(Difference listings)

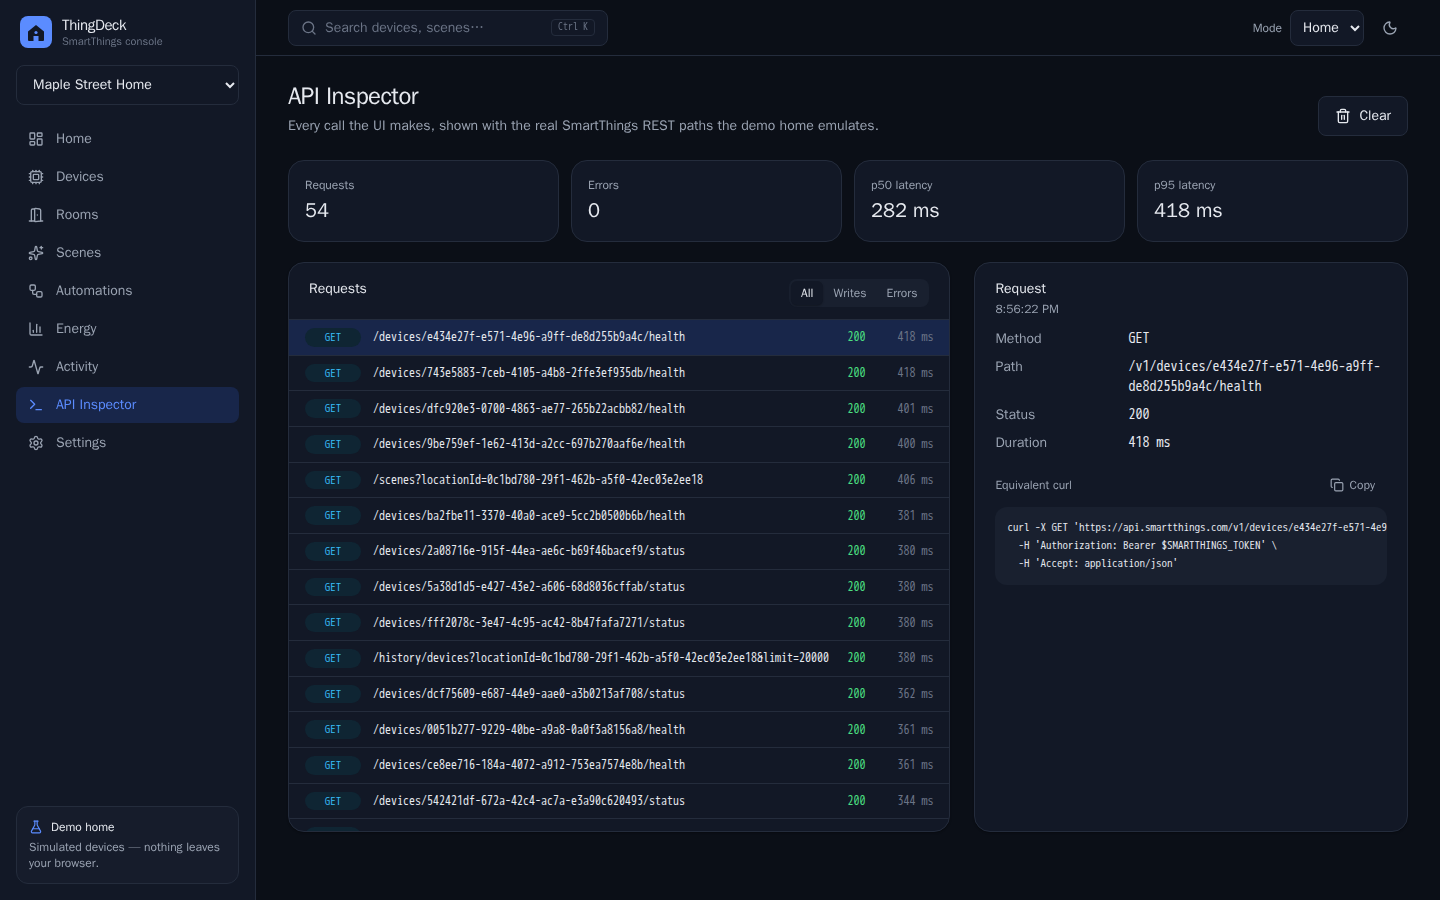
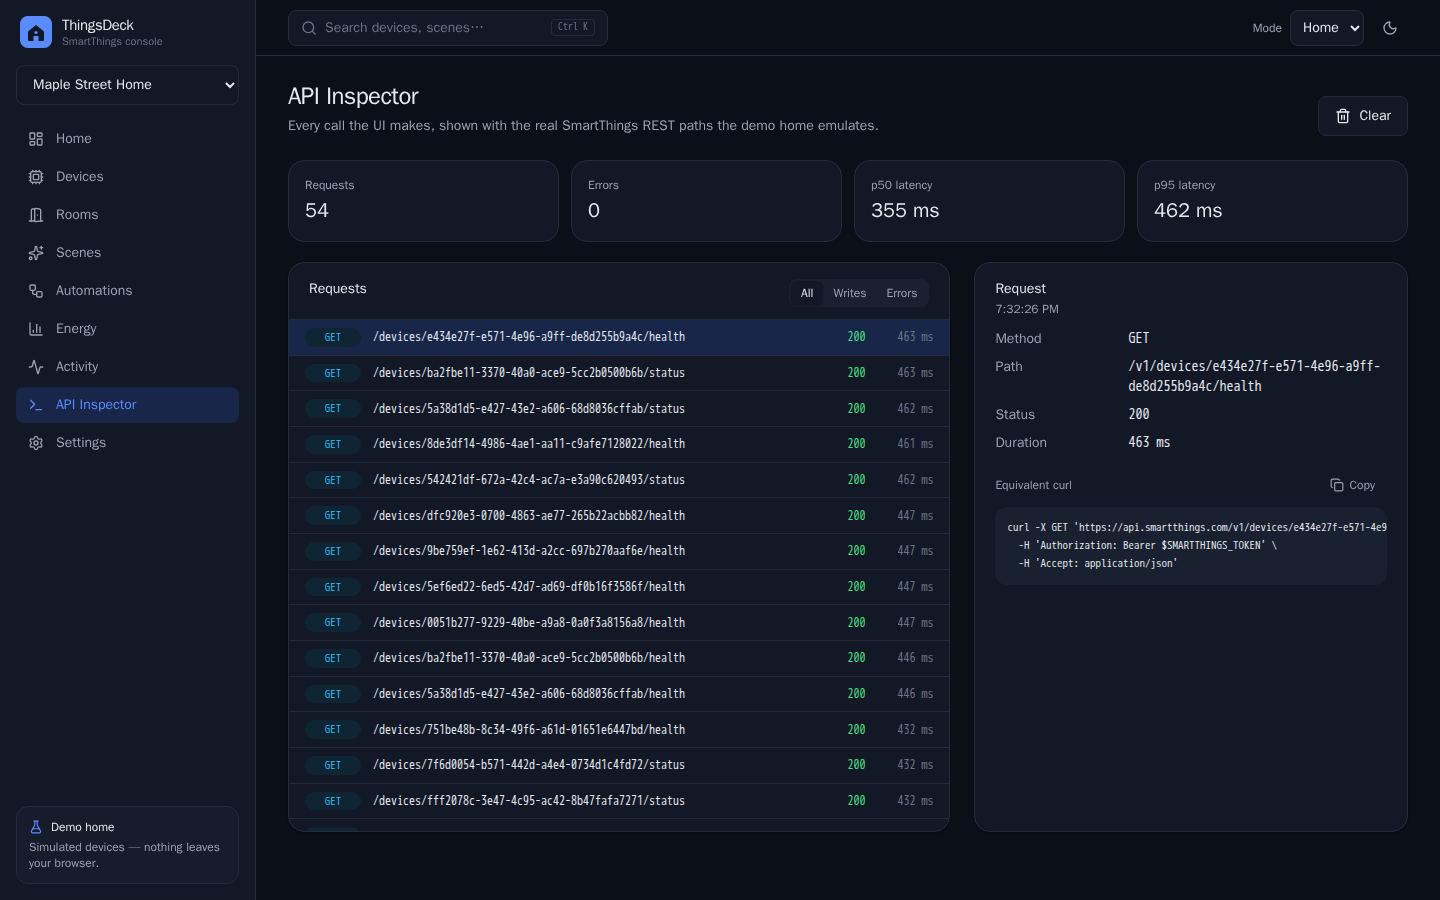
chore: rename project to ThingsDeck
Rename the app, package, Docker project and storage keys, point the README
at the renamed repo with a live CI badge, and regenerate screenshots.

diff --git a/index.html b/index.html
@@ -6,15 +6,15 @@
     <meta name="viewport" content="width=device-width, initial-scale=1.0" />
     <meta
       name="description"
-      content="ThingDeck — an unofficial web console for SmartThings homes, with a fully simulated demo home."
+      content="ThingsDeck — an unofficial web console for SmartThings homes, with a fully simulated demo home."
     />
     <meta name="theme-color" content="#0f172a" />
-    <title>ThingDeck</title>
+    <title>ThingsDeck</title>
     <script>
       // Apply the saved theme before first paint to avoid a flash.
       (function () {
         try {
-          var s = JSON.parse(localStorage.getItem('thingdeck.settings') || '{}');
+          var s = JSON.parse(localStorage.getItem('thingsdeck.settings') || '{}');
           var t = (s.state && s.state.theme) || 'system';
           var dark = t === 'dark' || (t === 'system' && matchMedia('(prefers-color-scheme: dark)').matches);
           document.documentElement.classList.toggle('dark', dark);

diff --git a/src/store/settings.ts b/src/store/settings.ts
@@ -32,7 +32,7 @@ export interface SettingsState {
   setEnergyRate: (rate: number, currency?: string) => void;
 }
 
-const SESSION_TOKEN_KEY = 'thingdeck.token';
+const SESSION_TOKEN_KEY = 'thingsdeck.token';
 
 export const useSettings = create<SettingsState>()(
   persist(
@@ -75,7 +75,7 @@ export const useSettings = create<SettingsState>()(
       setEnergyRate: (energyRate, currency) => set({ energyRate, ...(currency ? { currency } : {}) }),
     }),
     {
-      name: 'thingdeck.settings',
+      name: 'thingsdeck.settings',
       version: 1,
       storage: createJSONStorage(() => ({
         getItem: (key) => local.get(key),

diff --git a/src/pages/Settings.tsx b/src/pages/Settings.tsx
@@ -286,7 +286,7 @@ export default function SettingsPage() {
       </Card>
 
       <p className="pb-4 text-xs text-subtle">
-        ThingDeck is an independent open-source project. It is not affiliated with, endorsed by, or sponsored
+        ThingsDeck is an independent open-source project. It is not affiliated with, endorsed by, or sponsored
         by Samsung or SmartThings. SmartThings is a trademark of its respective owner.
       </p>
     </div>

diff --git a/src/components/layout/Logo.tsx b/src/components/layout/Logo.tsx
@@ -7,7 +7,7 @@ export function Logo() {
         <circle cx="16" cy="16.5" r="1.6" fill="var(--accent)" />
       </svg>
       <div className="leading-tight">
-        <div className="text-[15px] font-semibold tracking-tight">ThingDeck</div>
+        <div className="text-[15px] font-semibold tracking-tight">ThingsDeck</div>
         <div className="text-[11px] text-subtle">SmartThings console</div>
       </div>
     </div>

diff --git a/e2e/screenshots.spec.ts b/e2e/screenshots.spec.ts
@@ -15,7 +15,7 @@ async function settle(page: Page) {
 
 async function setTheme(page: Page, theme: 'light' | 'dark') {
   await page.addInitScript((t) => {
-    localStorage.setItem('thingdeck.settings', JSON.stringify({ state: { theme: t }, version: 1 }));
+    localStorage.setItem('thingsdeck.settings', JSON.stringify({ state: { theme: t }, version: 1 }));
   }, theme);
 }
 

diff --git a/src/lib/storage.ts b/src/lib/storage.ts
@@ -2,7 +2,7 @@
 function safe(kind: 'localStorage' | 'sessionStorage'): Storage | undefined {
   try {
     const storage = globalThis[kind];
-    const probe = '__thingdeck_probe__';
+    const probe = '__thingsdeck_probe__';
     storage.setItem(probe, probe);
     storage.removeItem(probe);
     return storage;

diff --git a/README.md b/README.md
@@ -2,19 +2,19 @@
 
 <img src="public/favicon.svg" width="64" height="64" alt="" />
 
-# ThingDeck
+# ThingsDeck
 
 **A fast, capability-driven web console for SmartThings homes.**
 Runs fully offline against a simulated two-location home. Or point it at your own SmartThings account with a personal access token.
 
-[![CI](https://img.shields.io/badge/CI-GitHub_Actions-2088FF?logo=githubactions&logoColor=white)](.github/workflows/ci.yml)
+[![CI](https://github.com/rh-97/thingsdeck/actions/workflows/ci.yml/badge.svg)](https://github.com/rh-97/thingsdeck/actions/workflows/ci.yml)
 ![React 19](https://img.shields.io/badge/React-19-61DAFB?logo=react&logoColor=black)
 ![TypeScript](https://img.shields.io/badge/TypeScript-strict-3178C6?logo=typescript&logoColor=white)
 ![Vite](https://img.shields.io/badge/Vite-8-646CFF?logo=vite&logoColor=white)
 ![Docker](https://img.shields.io/badge/dev-100%25_Docker-2496ED?logo=docker&logoColor=white)
 ![License: MIT](https://img.shields.io/badge/license-MIT-green)
 
-<img src="docs/screenshots/dashboard-dark.png" alt="ThingDeck dashboard in dark mode" width="100%" />
+<img src="docs/screenshots/dashboard-dark.png" alt="ThingsDeck dashboard in dark mode" width="100%" />
 
 </div>
 
@@ -22,7 +22,7 @@ Runs fully offline against a simulated two-location home. Or point it at your ow
 
 ## Why this exists
 
-SmartThings already has an excellent mobile app. ThingDeck is a **portfolio project** that explores what a _desktop-class_ console for the same platform could look like, built only on the **public** SmartThings REST API:
+SmartThings already has an excellent mobile app. ThingsDeck is a **portfolio project** that explores what a _desktop-class_ console for the same platform could look like, built only on the **public** SmartThings REST API:
 
 - See the whole home at once: health, alerts, power, live activity.
 - Drive any device from a UI generated from its **capabilities**, not hard-coded per model.
@@ -31,7 +31,7 @@ SmartThings already has an excellent mobile app. ThingDeck is a **portfolio proj
 
 It runs **without an account, hardware, or a paid API plan**. The demo home is a full in-browser simulation, so anyone can clone it and click around in under a minute.
 
-> ThingDeck is an independent open-source project. It is not affiliated with, endorsed by, or sponsored by Samsung or SmartThings.
+> ThingsDeck is an independent open-source project. It is not affiliated with, endorsed by, or sponsored by Samsung or SmartThings.
 
 ## Features
 
@@ -73,7 +73,7 @@ It runs **without an account, hardware, or a paid API plan**. The demo home is a
 Everything runs in Docker. Nothing gets installed on your machine except Docker itself.
 
 ```bash
-git clone <this repo> && cd <this repo>
+git clone https://github.com/rh-97/thingsdeck.git && cd thingsdeck
 make dev            # → http://localhost:5180
 ```
 
@@ -89,18 +89,18 @@ Other targets (`make help` lists them all):
 | `make prod`        | Builds the nginx image and serves it on http://localhost:8080 |
 | `make shell`       | Shell inside the dev container                                |
 
-`node_modules` lives in a named Docker volume, so the host and the container never share binaries. Change the port with `THINGDECK_PORT=5200 make dev`.
+`node_modules` lives in a named Docker volume, so the host and the container never share binaries. Change the port with `THINGSDECK_PORT=5200 make dev`.
 
 ## Using your own SmartThings account (optional)
 
 1. Create a token at **[account.smartthings.com/tokens](https://account.smartthings.com/tokens)** with the scopes
    `r:devices:* x:devices:* r:locations:* x:locations:* r:scenes:* x:scenes:* r:rules:* w:rules:*`.
-2. In ThingDeck, open **Settings → Personal access token**, paste it and press **Connect**.
+2. In ThingsDeck, open **Settings → Personal access token**, paste it and press **Connect**.
 
 Notes:
 
 - **Free.** Personal access tokens don't need the paid SmartThings Developer Plan, which covers OAuth "API Access" apps. SmartThings describes PATs as meant for personal testing and light scripts, which is exactly this use.
-- **Tokens created after Dec 2024 expire after 24 hours.** ThingDeck detects the `401` and asks for a fresh one.
+- **Tokens created after Dec 2024 expire after 24 hours.** ThingsDeck detects the `401` and asks for a fresh one.
 - **Requests go through a same-origin proxy** (`/st-api → https://api.smartthings.com/v1`): Vite's proxy in dev, nginx in the production image. The SmartThings API doesn't allow browser CORS, so the static GitHub Pages build is demo-only.
 - The token stays in `sessionStorage` unless you tick _Remember on this device_, and it's never logged.
 - Live mode polls conservatively (status every 30–60 s, at most 4 requests in flight) to stay well inside the [rate limits](https://developer.smartthings.com/docs/getting-started/rate-limits).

* _The task_: Work out how many lines of the entries include the word "className", and respond with that number and nothing more.

* _Exercise response_: 5